What is being asked:
Only lines holding "kmeans" are wanted; copy each of them from the records below.

Supplied records:
%%
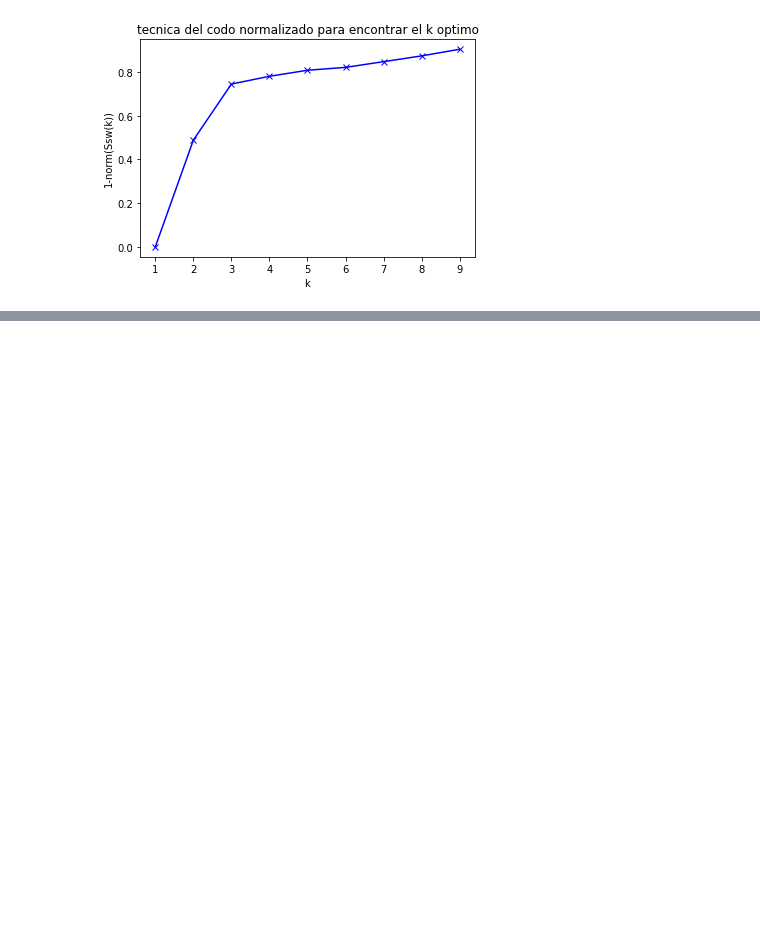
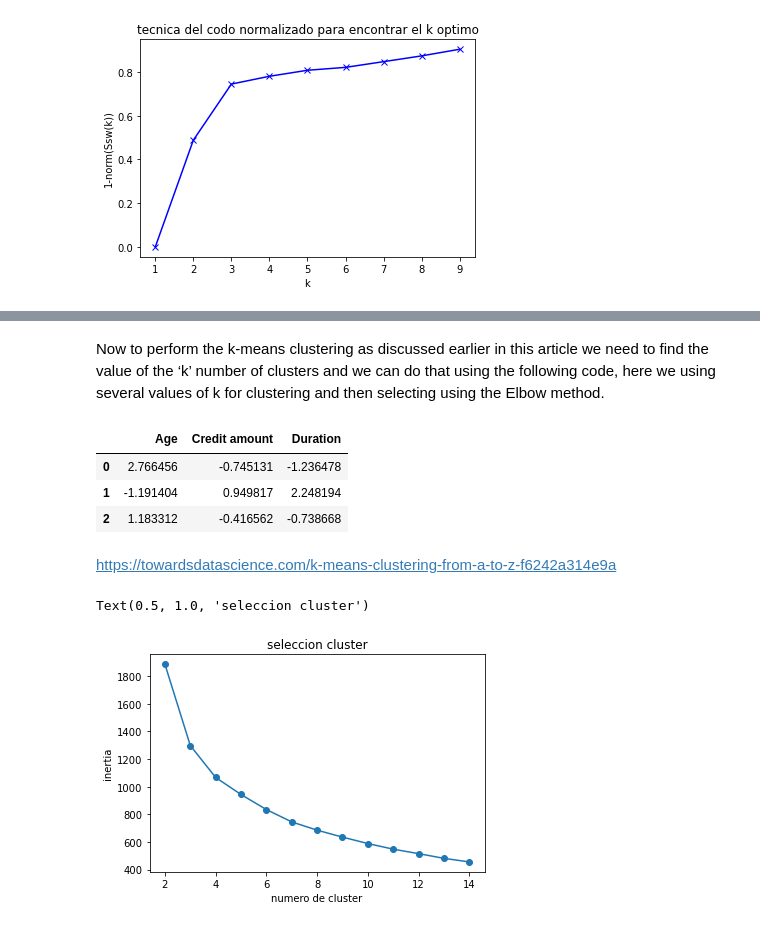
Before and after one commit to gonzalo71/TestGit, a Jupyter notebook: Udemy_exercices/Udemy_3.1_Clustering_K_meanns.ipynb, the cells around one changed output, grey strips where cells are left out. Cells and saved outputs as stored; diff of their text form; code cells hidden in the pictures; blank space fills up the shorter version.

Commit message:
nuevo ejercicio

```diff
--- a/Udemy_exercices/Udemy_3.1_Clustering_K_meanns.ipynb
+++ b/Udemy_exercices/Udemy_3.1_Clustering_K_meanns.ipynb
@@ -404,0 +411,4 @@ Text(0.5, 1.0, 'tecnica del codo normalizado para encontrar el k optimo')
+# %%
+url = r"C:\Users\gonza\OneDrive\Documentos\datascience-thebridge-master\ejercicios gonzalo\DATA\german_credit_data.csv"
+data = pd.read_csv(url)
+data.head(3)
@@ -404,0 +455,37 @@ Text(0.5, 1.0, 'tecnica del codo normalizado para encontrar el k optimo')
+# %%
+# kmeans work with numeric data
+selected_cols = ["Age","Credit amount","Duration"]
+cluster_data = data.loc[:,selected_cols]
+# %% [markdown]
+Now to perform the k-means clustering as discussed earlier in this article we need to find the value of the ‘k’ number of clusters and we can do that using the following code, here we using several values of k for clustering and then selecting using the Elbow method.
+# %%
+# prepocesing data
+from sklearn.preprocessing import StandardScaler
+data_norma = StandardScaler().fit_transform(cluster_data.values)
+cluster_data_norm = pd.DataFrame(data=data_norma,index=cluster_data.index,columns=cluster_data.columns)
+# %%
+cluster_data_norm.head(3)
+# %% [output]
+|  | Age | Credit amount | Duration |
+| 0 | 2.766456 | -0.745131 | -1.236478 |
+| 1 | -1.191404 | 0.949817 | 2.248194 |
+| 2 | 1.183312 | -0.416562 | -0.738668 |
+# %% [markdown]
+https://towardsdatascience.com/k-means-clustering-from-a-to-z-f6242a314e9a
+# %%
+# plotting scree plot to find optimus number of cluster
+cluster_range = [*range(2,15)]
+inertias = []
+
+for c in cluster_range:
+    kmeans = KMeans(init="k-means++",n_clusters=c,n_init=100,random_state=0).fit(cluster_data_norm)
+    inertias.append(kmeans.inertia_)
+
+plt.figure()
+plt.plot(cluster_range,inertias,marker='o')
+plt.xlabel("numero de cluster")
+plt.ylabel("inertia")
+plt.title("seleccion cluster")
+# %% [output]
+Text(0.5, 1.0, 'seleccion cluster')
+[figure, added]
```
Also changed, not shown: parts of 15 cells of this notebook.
%%
Task output:
+# kmeans work with numeric data
+    kmeans = KMeans(init="k-means++",n_clusters=c,n_init=100,random_state=0).fit(cluster_data_norm)
+    inertias.append(kmeans.inertia_)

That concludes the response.